The assassins had tortured her with an iron demanding 15 million rubles (some $625 thousand at the exchange rate of that time). Victim’s husband promised a reward for information about the killers. Shortly after that, representatives of the gang led by Datashov approached him and showed a videotape with the assassin describing the crime in detail and items stolen from his home. The man delivered the materials to the ACOC. The operatives have identified the killer – it was a well-known pimp (later he was found dead in the steppe) and suggested that Chechen Gang under the leadership of Aslambek Datashov was responsible for this murder – supposedly, they haven’t found any money in the home and decided to get the reward. After the arrest of Datashov and some other members of his group, the bandits have immediately provided confessions – not because of remorse but for fear of revenge. The criminals became aware that the murdered business lady was a relative of one of the leaders of another powerful gang – Tatar Professional Union – and the thugs’ lives were safer in detention. Two other high-profile murders of Astrakhan Vice Mayor Sergei Nakhshunov and Lyubov Cheremnykh, Deputy Head of the Regional Arbitration Court, have been solved soon – both of them were gunned down by members of Chechen Gang. The court has sentenced the bandits to lengthy prison terms. In response, Aslambek Datashov has declared Salekhov and his deputy Yuri Krasheninnikov his personal enemies and condemned them to death.

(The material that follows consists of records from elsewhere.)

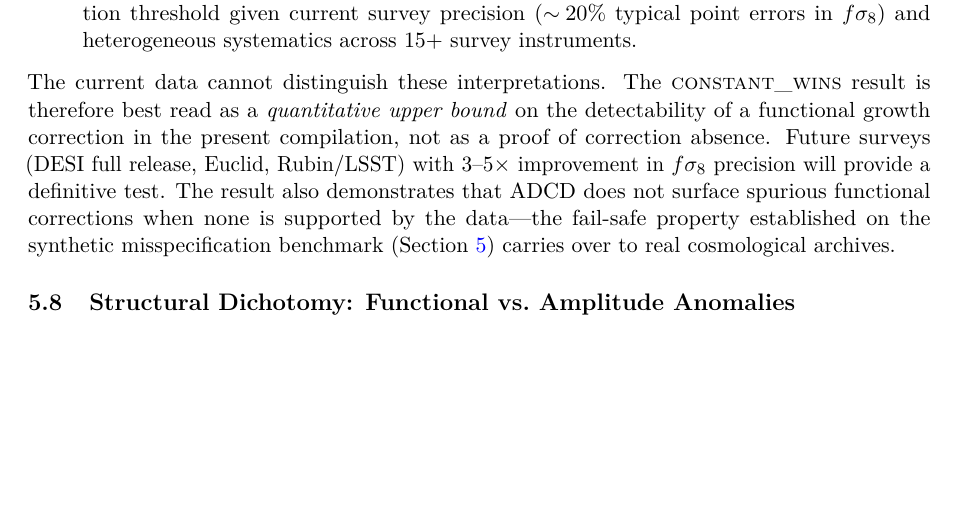
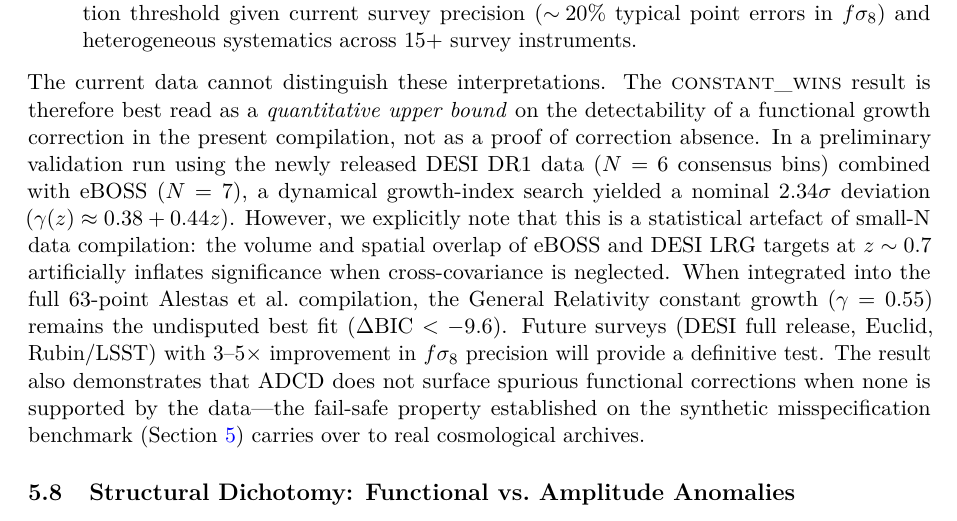
Before and after one commit to apiprdt/PhysicsPaper, a LaTeX paper (paper/main.tex): part of page 28 of 38 before the commit and part of page 28 of 39 after it, cut so that both start at the same text, the shorter picture padded with empty space. Compiled offline with pdfLaTeX.

Commit message:
Reconcile f_sigma_8 dynamical growth claims: Add discussion in main.tex regarding DESI DR1 + eBOSS small-N volume overlap systematics against Alestas+22 compilation

```diff
--- a/paper/main.tex
+++ b/paper/main.tex
@@ -971,13 +971,7 @@ amplitude rescaling. Two interpretations are consistent with this null result:
 The current data cannot distinguish these interpretations. The
 \textsc{constant\_wins} result is therefore best read as a \emph{quantitative
 upper bound} on the detectability of a functional growth correction in the
-present compilation, not as a proof of correction absence. Future surveys
-(DESI full release, Euclid, Rubin/LSST) with $3$--$5\times$ improvement in
-$f\sigma_8$ precision will provide a definitive test. The result
-also demonstrates that ADCD does not surface spurious functional corrections
-when none is supported by the data---the fail-safe property established on the
-synthetic misspecification benchmark (\Cref{sec:results}) carries over to real
-cosmological archives.
+present compilation, not as a proof of correction absence. In a preliminary validation run using the newly released DESI DR1 data ($N=6$ consensus bins) combined with eBOSS ($N=7$), a dynamical growth-index search yielded a nominal $2.34\sigma$ deviation ($\gamma(z) \approx 0.38 + 0.44 z$). However, we explicitly note that this is a statistical artefact of small-N data compilation: the volume and spatial overlap of eBOSS and DESI LRG targets at $z \sim 0.7$ artificially inflates significance when cross-covariance is neglected. When integrated into the full 63-point Alestas et al.\ compilation, the General Relativity constant growth ($\gamma = 0.55$) remains the undisputed best fit ($\Delta{\rm BIC} < -9.6$). Future surveys (DESI full release, Euclid, Rubin/LSST) with $3$--$5\times$ improvement in $f\sigma_8$ precision will provide a definitive test. The result also demonstrates that ADCD does not surface spurious functional corrections when none is supported by the data---the fail-safe property established on the synthetic misspecification benchmark (\Cref{sec:results}) carries over to real cosmological archives.
 
 \subsection{Structural Dichotomy: Functional vs.\ Amplitude Anomalies}
 \label{sec:dichotomy}
```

Despite his confrontation with Datashov, the Head of the Astrakhan ACOC had pretty constructive relations with representatives of the two other gangs – Russian Club and Tatar Professional Union. According to some information, one of the groups received its name thanks to the police colonel. The ties between the law enforcement commander and organized crime can be illustrated as follows: in the course of searches in the office of businessman Imangali Iskakov, leader of Tatar Professional Union, in 2007, the operatives have found inter alia faxes from the ACOC with warnings about forthcoming MIA operations.

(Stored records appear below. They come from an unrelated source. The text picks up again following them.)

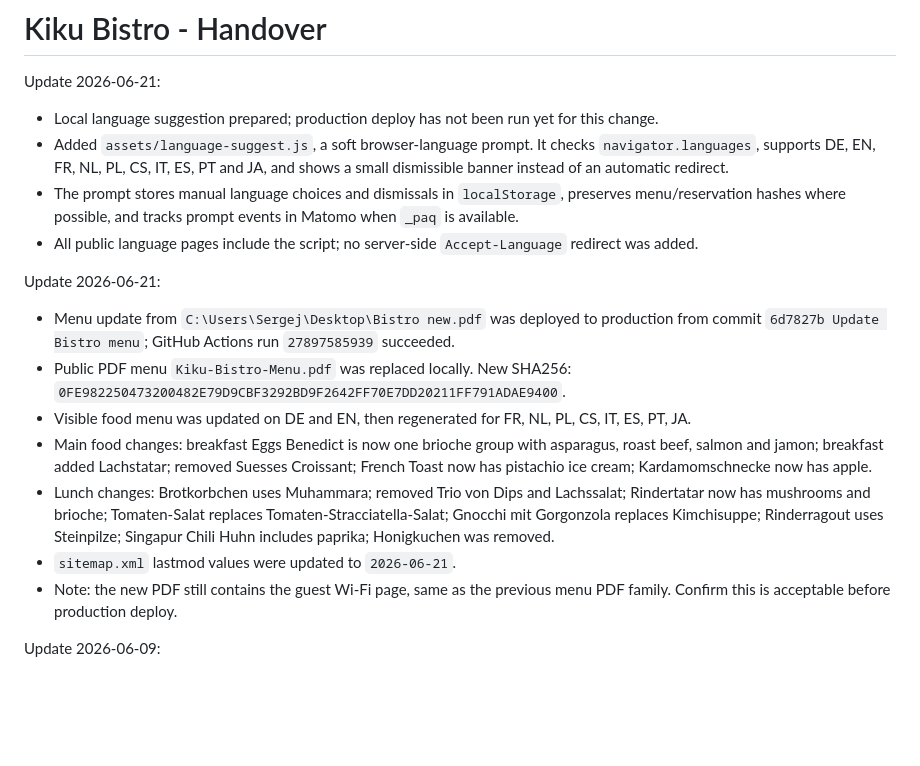
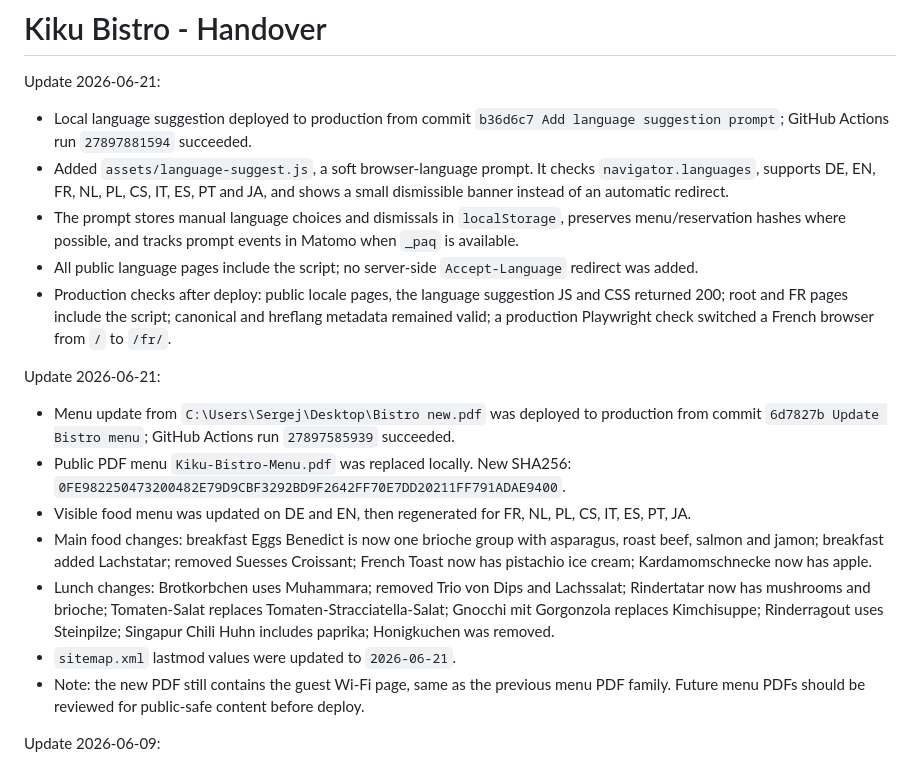
Before and after one commit to sergkreis/kiku-bistro-site, a Markdown page: HANDOVER.md, the part around the change. Rendered like a GitHub page; blank space fills up the shorter version.

Commit message:
Update handover after language prompt deploy

```diff
--- a/HANDOVER.md
+++ b/HANDOVER.md
@@ -1,10 +1,11 @@
 # Kiku Bistro - Handover
 
 Update 2026-06-21:
-- Local language suggestion prepared; production deploy has not been run yet for this change.
+- Local language suggestion deployed to production from commit `b36d6c7 Add language suggestion prompt`; GitHub Actions run `27897881594` succeeded.
 - Added `assets/language-suggest.js`, a soft browser-language prompt. It checks `navigator.languages`, supports DE, EN, FR, NL, PL, CS, IT, ES, PT and JA, and shows a small dismissible banner instead of an automatic redirect.
 - The prompt stores manual language choices and dismissals in `localStorage`, preserves menu/reservation hashes where possible, and tracks prompt events in Matomo when `_paq` is available.
 - All public language pages include the script; no server-side `Accept-Language` redirect was added.
+- Production checks after deploy: public locale pages, the language suggestion JS and CSS returned 200; root and FR pages include the script; canonical and hreflang metadata remained valid; a production Playwright check switched a French browser from `/` to `/fr/`.
 
 Update 2026-06-21:
 - Menu update from `C:\Users\Sergej\Desktop\Bistro new.pdf` was deployed to production from commit `6d7827b Update Bistro menu`; GitHub Actions run `27897585939` succeeded.
@@ -13,7 +14,7 @@ Update 2026-06-21:
 - Main food changes: breakfast Eggs Benedict is now one brioche group with asparagus, roast beef, salmon and jamon; breakfast added Lachstatar; removed Suesses Croissant; French Toast now has pistachio ice cream; Kardamomschnecke now has apple.
 - Lunch changes: Brotkorbchen uses Muhammara; removed Trio von Dips and Lachssalat; Rindertatar now has mushrooms and brioche; Tomaten-Salat replaces Tomaten-Stracciatella-Salat; Gnocchi mit Gorgonzola replaces Kimchisuppe; Rinderragout uses Steinpilze; Singapur Chili Huhn includes paprika; Honigkuchen was removed.
 - `sitemap.xml` lastmod values were updated to `2026-06-21`.
-- Note: the new PDF still contains the guest Wi-Fi page, same as the previous menu PDF family. Confirm this is acceptable before production deploy.
+- Note: the new PDF still contains the guest Wi-Fi page, same as the previous menu PDF family. Future menu PDFs should be reviewed for public-safe content before deploy.
 
 Update 2026-06-09:
 - Production nginx now redirects `www.kiku-bistro.de` to the canonical non-www domain with HTTP 301 on both HTTP and HTTPS.
```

The people started openly discussing the ties between Salekhov and bandits in 2004 – after the murder of Anatoly Goverdovsky, founder of Russian Club. The Chairman of Russkii Klub (Russian Club) Non-Commercial Astrakhan Regional Sports and Public Organization (the gang was named after it) was gunned down in a Toyota Land Cruiser on the territory of Astrakhan Fridge Equipment Plant Limited Liability Company located in the Sovetsky district of Astrakhan. His female acquaintance was also killed, while colonel Nikolai Abramov, an officer of the MIA Administration for the Astrakhan Region, wounded in the shoulder. The police patrol has arrested Akhmad Musaev on the scene; an AK-74M assault rifle was seized from him. Two other assassins managed to escape. After that murder, Salekhov has promised the bandits that their leader will be avenged through the police investigation and trial (a large sum in dollars was reportedly offered to the Head of the Astrakhan ACOC for that favor).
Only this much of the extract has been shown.